Ice damming is when there is a buildup of ice, snow and water on the roof of your RV. It’s generally caused by a repeated thaw-freeze cycle. The ice dam can cause damage to the roof and allow water to enter your RV, resulting in even more destruction. Unfortunately, RV insurance won’t cover damage caused by these ice dams. This makes it important to know how to prevent, recognize, and remove ice dams from your RV before they cause serious problems. 

How to Prevent Ice Dams from Forming on Your RV 

To prevent ice dams from forming on your RV, you can do the following: 

  • Consider storing your RV indoors or building a shelter over it to protect the roof from the elements 
  • Regularly inspect your roof for cracks, holes, and snow/ice accumulation 
  • Fix any roof issues right away 
  • Pull in your slides before and during snowfall  
  • Remove snow from your RV’s roof  

Significant snowfall (over 30 centimetres) carries the highest risk for ice dam development. You may need to remove snow from your RV’s roof in this case. We recommend standing on a ladder next to the RV and using a rubber roof rake to remove snow. Avoid going onto the RV’s roof and shovelling, as this can risk your personal safety and potentially damage the roof.  

How to Recognize Ice Dams on Your RV 

You can’t always prevent an ice dam from forming. You can recognize ice damming through the buildup of ice on top of your RV. There are usually icicles. You may even have water pooling on the top of your RV or inside the RV itself.   

How to Remove Ice Dams from Your RV  

There are a few ways to remove ice dams from your RV: 

  • Use heat tape to create a channel for water to drain.  
  • Use a blunt tool like a mallet to create a channel in the ice to allow the water to drain. 
  • Use calcium chloride snow melt products (put some in a stocking and place it over the ice) – just make sure this is safe to use on your RV as it can cause corrosion with certain roofs! It’s also best to use this when you’re at home and not out in nature as it can damage nearby plants.  
  • Call a specialist!  

With an RV, it’s important to consider where you are. Obviously, it’s going to be difficult to get a specialist out if you’re somewhere remote. You also need to check if you’re allowed to use calcium chloride as it can harm the environment.   

Ice Dams & RV Insurance 

If an ice dam develops, damages your roof, and causes water to seep into your RV, you won’t be covered by RV insurance. Unfortunately, ice damming isn’t covered by this protection as damage caused by ice damming is considered preventable with proper care and maintenance.  

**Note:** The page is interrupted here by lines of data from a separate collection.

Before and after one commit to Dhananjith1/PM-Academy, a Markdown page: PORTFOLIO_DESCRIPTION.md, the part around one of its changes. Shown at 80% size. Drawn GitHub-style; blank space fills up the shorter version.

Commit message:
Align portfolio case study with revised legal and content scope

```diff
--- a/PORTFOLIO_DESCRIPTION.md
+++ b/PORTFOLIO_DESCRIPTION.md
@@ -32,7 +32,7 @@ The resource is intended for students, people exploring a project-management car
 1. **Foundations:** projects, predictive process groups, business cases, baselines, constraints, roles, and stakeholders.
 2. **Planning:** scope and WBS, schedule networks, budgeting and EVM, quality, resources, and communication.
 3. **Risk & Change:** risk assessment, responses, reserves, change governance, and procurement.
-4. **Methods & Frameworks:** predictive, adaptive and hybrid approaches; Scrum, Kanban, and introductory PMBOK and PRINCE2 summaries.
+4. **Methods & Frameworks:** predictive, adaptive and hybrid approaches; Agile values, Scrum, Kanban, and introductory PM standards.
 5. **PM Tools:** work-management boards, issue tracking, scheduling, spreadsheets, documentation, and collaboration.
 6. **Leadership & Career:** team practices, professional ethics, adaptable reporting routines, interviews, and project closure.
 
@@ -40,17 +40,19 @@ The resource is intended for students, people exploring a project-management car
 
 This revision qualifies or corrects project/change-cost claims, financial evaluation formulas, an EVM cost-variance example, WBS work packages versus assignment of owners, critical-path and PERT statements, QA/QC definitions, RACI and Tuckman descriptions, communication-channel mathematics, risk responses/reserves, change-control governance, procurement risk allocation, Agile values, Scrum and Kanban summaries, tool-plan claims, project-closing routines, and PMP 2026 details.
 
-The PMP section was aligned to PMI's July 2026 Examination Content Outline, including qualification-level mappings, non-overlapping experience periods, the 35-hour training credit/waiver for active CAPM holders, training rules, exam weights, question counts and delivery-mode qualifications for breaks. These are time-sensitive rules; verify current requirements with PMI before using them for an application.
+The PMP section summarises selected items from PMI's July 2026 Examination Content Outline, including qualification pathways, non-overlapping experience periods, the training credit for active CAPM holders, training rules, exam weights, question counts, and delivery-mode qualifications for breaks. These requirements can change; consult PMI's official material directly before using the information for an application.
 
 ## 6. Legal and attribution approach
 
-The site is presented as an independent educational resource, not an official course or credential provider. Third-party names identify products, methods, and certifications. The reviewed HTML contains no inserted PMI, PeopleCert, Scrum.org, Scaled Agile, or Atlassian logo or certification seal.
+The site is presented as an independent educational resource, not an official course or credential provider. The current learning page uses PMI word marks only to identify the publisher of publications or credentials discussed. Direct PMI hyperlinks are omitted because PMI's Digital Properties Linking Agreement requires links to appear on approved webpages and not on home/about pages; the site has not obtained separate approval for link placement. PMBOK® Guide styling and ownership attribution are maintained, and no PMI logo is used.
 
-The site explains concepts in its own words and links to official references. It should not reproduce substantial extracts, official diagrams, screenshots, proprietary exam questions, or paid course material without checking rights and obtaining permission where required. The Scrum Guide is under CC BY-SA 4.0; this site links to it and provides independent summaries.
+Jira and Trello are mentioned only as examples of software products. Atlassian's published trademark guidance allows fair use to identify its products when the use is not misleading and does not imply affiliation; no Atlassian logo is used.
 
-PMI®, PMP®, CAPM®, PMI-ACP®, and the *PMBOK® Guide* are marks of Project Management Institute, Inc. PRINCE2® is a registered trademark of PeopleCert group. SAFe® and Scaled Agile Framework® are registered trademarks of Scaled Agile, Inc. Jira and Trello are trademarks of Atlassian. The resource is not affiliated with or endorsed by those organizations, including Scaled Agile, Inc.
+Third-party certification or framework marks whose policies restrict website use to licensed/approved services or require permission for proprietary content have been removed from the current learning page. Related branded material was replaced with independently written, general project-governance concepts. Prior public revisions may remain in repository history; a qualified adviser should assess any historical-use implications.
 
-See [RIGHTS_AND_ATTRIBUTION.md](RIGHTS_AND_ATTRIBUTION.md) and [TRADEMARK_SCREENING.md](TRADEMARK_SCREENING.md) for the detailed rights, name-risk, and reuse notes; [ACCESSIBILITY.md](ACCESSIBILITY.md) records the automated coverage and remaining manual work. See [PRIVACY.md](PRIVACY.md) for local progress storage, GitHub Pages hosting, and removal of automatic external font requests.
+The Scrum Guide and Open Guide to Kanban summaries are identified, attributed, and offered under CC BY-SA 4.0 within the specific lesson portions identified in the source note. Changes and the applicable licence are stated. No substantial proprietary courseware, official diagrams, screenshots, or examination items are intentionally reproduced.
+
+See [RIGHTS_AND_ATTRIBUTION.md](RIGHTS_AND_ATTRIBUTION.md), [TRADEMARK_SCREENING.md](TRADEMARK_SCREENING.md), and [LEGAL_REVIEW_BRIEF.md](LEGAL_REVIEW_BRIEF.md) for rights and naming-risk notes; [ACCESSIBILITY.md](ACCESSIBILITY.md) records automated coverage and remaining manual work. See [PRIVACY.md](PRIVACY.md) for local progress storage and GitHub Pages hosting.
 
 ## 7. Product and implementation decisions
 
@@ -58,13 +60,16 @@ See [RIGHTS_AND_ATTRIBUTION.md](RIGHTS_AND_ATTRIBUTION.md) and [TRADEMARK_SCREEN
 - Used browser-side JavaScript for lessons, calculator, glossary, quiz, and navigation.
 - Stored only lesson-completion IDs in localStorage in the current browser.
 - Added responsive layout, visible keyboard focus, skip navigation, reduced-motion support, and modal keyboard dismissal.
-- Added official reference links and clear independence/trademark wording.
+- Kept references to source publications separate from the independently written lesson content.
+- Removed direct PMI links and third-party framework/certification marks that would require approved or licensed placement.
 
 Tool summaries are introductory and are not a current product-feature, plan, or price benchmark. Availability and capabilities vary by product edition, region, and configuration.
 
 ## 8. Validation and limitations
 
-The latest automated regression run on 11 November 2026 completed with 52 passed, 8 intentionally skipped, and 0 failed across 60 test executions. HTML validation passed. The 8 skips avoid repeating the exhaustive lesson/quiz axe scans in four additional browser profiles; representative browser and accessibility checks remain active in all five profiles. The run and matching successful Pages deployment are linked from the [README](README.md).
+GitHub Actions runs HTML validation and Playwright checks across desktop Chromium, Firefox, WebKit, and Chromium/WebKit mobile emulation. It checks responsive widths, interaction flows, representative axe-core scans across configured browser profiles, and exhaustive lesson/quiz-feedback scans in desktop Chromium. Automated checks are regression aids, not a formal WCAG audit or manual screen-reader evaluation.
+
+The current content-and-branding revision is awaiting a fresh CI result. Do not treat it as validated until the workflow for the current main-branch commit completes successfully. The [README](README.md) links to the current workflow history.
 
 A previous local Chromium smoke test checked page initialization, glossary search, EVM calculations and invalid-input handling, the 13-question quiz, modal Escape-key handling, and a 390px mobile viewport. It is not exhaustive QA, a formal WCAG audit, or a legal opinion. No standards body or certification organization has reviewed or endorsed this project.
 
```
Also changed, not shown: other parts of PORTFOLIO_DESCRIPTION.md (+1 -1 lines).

Contact your RV insurance broker if you have any questions or concerns.